Such is the case of Passiflora parritae, discovered in the early 1800s, described by Maxwell Masters in 1882 and now thought to be nearly extinct in the wild. The original habitat was clear cut almost a century ago and what remains are a few patches of Andean forest, encroached by pastures, eucalyptus, acacias and pine trees. A large specimen originally from Vereda Libano, Caldas grew for many years in the San Francisco Botanical Garden in Golden Gate Park, and for quite some time it was believed to be the only surviving plant. While this specimen died a few years back, there are many cutting-grown propagations of it surviving in the SF Bay Area of central California, in other parts of the U.S. and in collections in the UK. Gustavo grows and conserves several hedges of this species using the same approach as for most of these plants. He drives two six to eight-foot stakes into ground, about 25-30’/8-9 m apart. At the base of each stake he plants two to three young plants, unrelated to the plants from the opposite stake. They climb the cable and run along the stretched lines, sometimes growing over 20”/50 cm per day, until they intertwine each other, forming a dense canopy of leaves.
Passiflora parrittae is a mixed blessing as a rare garden pet. On the upside, it produces huge, fabulous bright orange flowers that resemble lit Chinese lanterns when the sun shines through them. Although its fruit are nothing in particular taste-wise, it is a spectacular plant when in bloom. But be careful; if cultivated properly in the right environment, given space and left unchecked, it will take over your house.
Like Passiflora parritae, there are other Lazarus in this genus. The species P. cremastantha was described in 1922 by Harms. Sixty-six years later, Colombian botanist Linda Escobar (who had also collected the P. parritae clone that ended up at the SFBG) declared the plant extinct, since only plants in the type series were known. Gustavo followed the tracks of friends and family of the owner of the farm where the holotype and paratypes came from and, lo and behold, found a large and healthy plant in the outskirts of Bogotá that had been transplanted a few decades ago.cut
“You see”, he concluded. “Somebody has to grow them”.
We walked on for another five minutes.

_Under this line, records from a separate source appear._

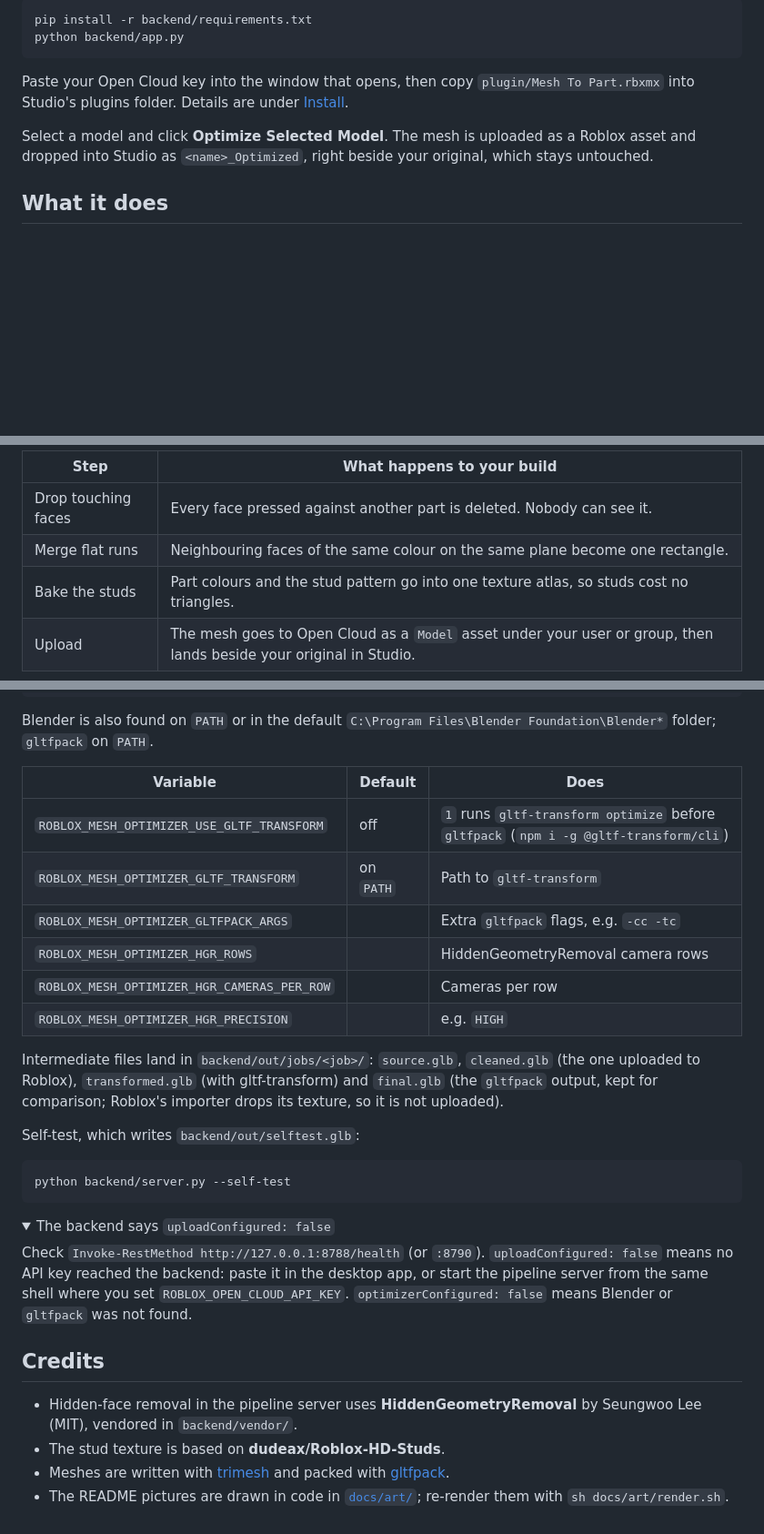
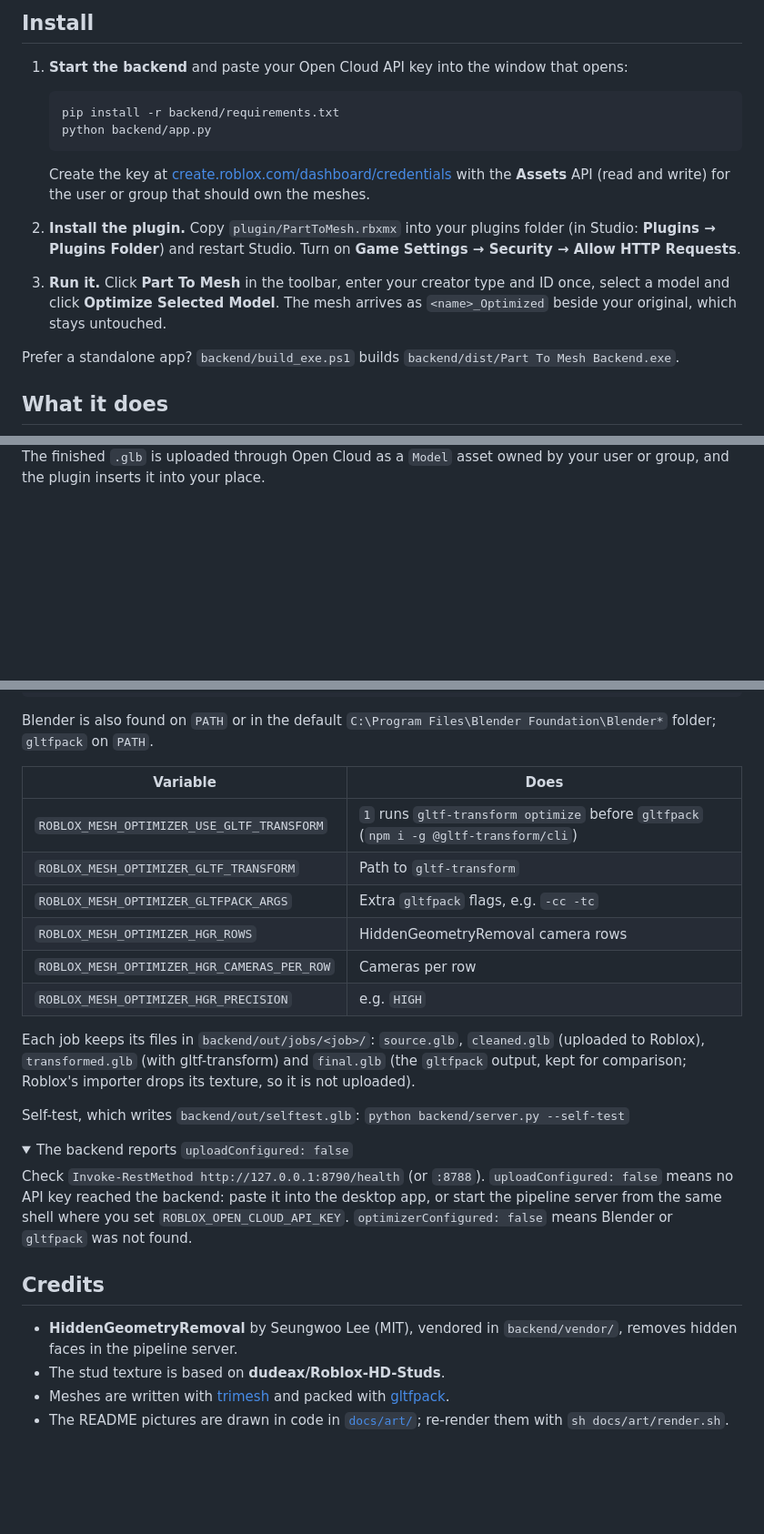
Before and after one commit to 8bitgfx/roblox-part-to-mesh, a Markdown page: README.md, 3 parts joined by grey strips. Shown at 91% size. Drawn GitHub-style; folded sections open; blank space fills up the shorter version.

````diff
--- a/README.md
+++ b/README.md
@@ -8,12 +9,20 @@ A Roblox Studio plugin that bakes a build made of block Parts into one textured
 
-```powershell
-pip install -r backend/requirements.txt
-python backend/app.py
-```
+## Install
 
-Paste your Open Cloud key into the window that opens, then copy `plugin/Mesh To Part.rbxmx` into Studio's plugins folder. Details are under [Install](#install).
+1. **Start the backend** and paste your Open Cloud API key into the window that opens:
 
-Select a model and click **Optimize Selected Model**. The mesh is uploaded as a Roblox asset and dropped into Studio as `<name>_Optimized`, right beside your original, which stays untouched.
+   ```powershell
+   pip install -r backend/requirements.txt
+   python backend/app.py
+   ```
+
+   Create the key at [create.roblox.com/dashboard/credentials](https://create.roblox.com/dashboard/credentials) with the **Assets** API (read and write) for the user or group that should own the meshes.
+
+2. **Install the plugin.** Copy `plugin/PartToMesh.rbxmx` into your plugins folder (in Studio: **Plugins → Plugins Folder**) and restart Studio. Turn on **Game Settings → Security → Allow HTTP Requests**.
+
+3. **Run it.** Click **Part To Mesh** in the toolbar, enter your creator type and ID once, select a model and click **Optimize Selected Model**. The mesh arrives as `<name>_Optimized` beside your original, which stays untouched.
+
+Prefer a standalone app? `backend/build_exe.ps1` builds `backend/dist/Part To Mesh Backend.exe`.
 
 ## What it does
 
@@ -23,8 +33,3 @@ Select a model and click **Optimize Selected Model**. The mesh is uploaded as a
 
-| Step | What happens to your build |
-|---|---|
-| Drop touching faces | Every face pressed against another part is deleted. Nobody can see it. |
-| Merge flat runs | Neighbouring faces of the same colour on the same plane become one rectangle. |
-| Bake the studs | Part colours and the stud pattern go into one texture atlas, so studs cost no triangles. |
-| Upload | The mesh goes to Open Cloud as a `Model` asset under your user or group, then lands beside your original in Studio. |
+The finished `.glb` is uploaded through Open Cloud as a `Model` asset owned by your user or group, and the plugin inserts it into your place.
 
@@ -95,35 +79,31 @@ python backend/server.py
 
 Blender is also found on `PATH` or in the default `C:\Program Files\Blender Foundation\Blender*` folder; `gltfpack` on `PATH`.
 
-| Variable | Default | Does |
-|---|---|---|
-| `ROBLOX_MESH_OPTIMIZER_USE_GLTF_TRANSFORM` | off | `1` runs `gltf-transform optimize` before `gltfpack` (`npm i -g @gltf-transform/cli`) |
-| `ROBLOX_MESH_OPTIMIZER_GLTF_TRANSFORM` | on `PATH` | Path to `gltf-transform` |
-| `ROBLOX_MESH_OPTIMIZER_GLTFPACK_ARGS` | | Extra `gltfpack` flags, e.g. `-cc -tc` |
-| `ROBLOX_MESH_OPTIMIZER_HGR_ROWS` | | HiddenGeometryRemoval camera rows |
-| `ROBLOX_MESH_OPTIMIZER_HGR_CAMERAS_PER_ROW` | | Cameras per row |
-| `ROBLOX_MESH_OPTIMIZER_HGR_PRECISION` | | e.g. `HIGH` |
+| Variable | Does |
+|---|---|
+| `ROBLOX_MESH_OPTIMIZER_USE_GLTF_TRANSFORM` | `1` runs `gltf-transform optimize` before `gltfpack` (`npm i -g @gltf-transform/cli`) |
+| `ROBLOX_MESH_OPTIMIZER_GLTF_TRANSFORM` | Path to `gltf-transform` |
+| `ROBLOX_MESH_OPTIMIZER_GLTFPACK_ARGS` | Extra `gltfpack` flags, e.g. `-cc -tc` |
+| `ROBLOX_MESH_OPTIMIZER_HGR_ROWS` | HiddenGeometryRemoval camera rows |
+| `ROBLOX_MESH_OPTIMIZER_HGR_CAMERAS_PER_ROW` | Cameras per row |
+| `ROBLOX_MESH_OPTIMIZER_HGR_PRECISION` | e.g. `HIGH` |
 
-Intermediate files land in `backend/out/jobs/<job>/`: `source.glb`, `cleaned.glb` (the one uploaded to Roblox), `transformed.glb` (with gltf-transform) and `final.glb` (the `gltfpack` output, kept for comparison; Roblox's importer drops its texture, so it is not uploaded).
+Each job keeps its files in `backend/out/jobs/<job>/`: `source.glb`, `cleaned.glb` (uploaded to Roblox), `transformed.glb` (with gltf-transform) and `final.glb` (the `gltfpack` output, kept for comparison; Roblox's importer drops its texture, so it is not uploaded).
 
-Self-test, which writes `backend/out/selftest.glb`:
-
-```powershell
-python backend/server.py --self-test
-```
+Self-test, which writes `backend/out/selftest.glb`: `python backend/server.py --self-test`
 
 </details>
 
 <details>
-<summary>The backend says <code>uploadConfigured: false</code></summary>
+<summary>The backend reports <code>uploadConfigured: false</code></summary>
 
-Check `Invoke-RestMethod http://127.0.0.1:8788/health` (or `:8790`). `uploadConfigured: false` means no API key reached the backend: paste it in the desktop app, or start the pipeline server from the same shell where you set `ROBLOX_OPEN_CLOUD_API_KEY`. `optimizerConfigured: false` means Blender or `gltfpack` was not found.
+Check `Invoke-RestMethod http://127.0.0.1:8790/health` (or `:8788`). `uploadConfigured: false` means no API key reached the backend: paste it into the desktop app, or start the pipeline server from the same shell where you set `ROBLOX_OPEN_CLOUD_API_KEY`. `optimizerConfigured: false` means Blender or `gltfpack` was not found.
 
 </details>
 
 ## Credits
 
-- Hidden-face removal in the pipeline server uses **HiddenGeometryRemoval** by Seungwoo Lee (MIT), vendored in `backend/vendor/`.
+- **HiddenGeometryRemoval** by Seungwoo Lee (MIT), vendored in `backend/vendor/`, removes hidden faces in the pipeline server.
 - The stud texture is based on **dudeax/Roblox-HD-Studs**.
 - Meshes are written with [trimesh](https://github.com/mikedh/trimesh) and packed with [gltfpack](https://github.com/zeux/meshoptimizer).
 - The README pictures are drawn in code in [`docs/art/`](docs/art/); re-render them with `sh docs/art/render.sh`.
````
Also changed, not shown: other parts of README.md (+23 -42 lines), backend/README.md (+5 -19 lines), docs/hero-phone.png (added), docs/hero.png, docs/steps-phone.png (added), docs/steps.png, docs/xray-phone.png (added), docs/xray.png, 14 other files.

He stopped at the edge of his property, and there grew a vine, stretching its tendrils over the barbed wire fence. A couple of Ziplock bags, hung from the wire, protecting a few fertilized flowers from squirrels and bats. Next year’s precious crop of Passiflora cremasthanta was well on its way.
This is a large, widely-distributed genus with an abundance of showy-flowered species. Almost a third of this group’s total diversity in Colombia are strict political endemics (58 species) and three were once considered extinct. As the security situation in this country slowly moves towards a peaceful resolution after decades of conflict, these numbers will almost certainly change as botanists inventory regions where armed insurgents did not allow access for many years.
I think that something remarkable occurred in April 2004, when a team of researchers led by John Ocampo scanned the slopes of the Magdalena river for days, searching for the enigmatic Passiflora mariquitensis. This rare passion flower was known only from the 1784 painting of it by Francisco Xavier Matis. The illustrator of José Celestino Mutis’ volume on passion vines and begonias (Vol. XXVII) had done such a good job, that 234 years later they were able to identify flowers on the few surviving plants that they finally found persisting along the steep escarpments of the river. Their discovery brought this long-lost, critically endangered species back to life from a beautiful old watercolor.
“So, have you gotten your hands on seed of this species yet?”, I asked “El Profesor”.
But I already knew the answer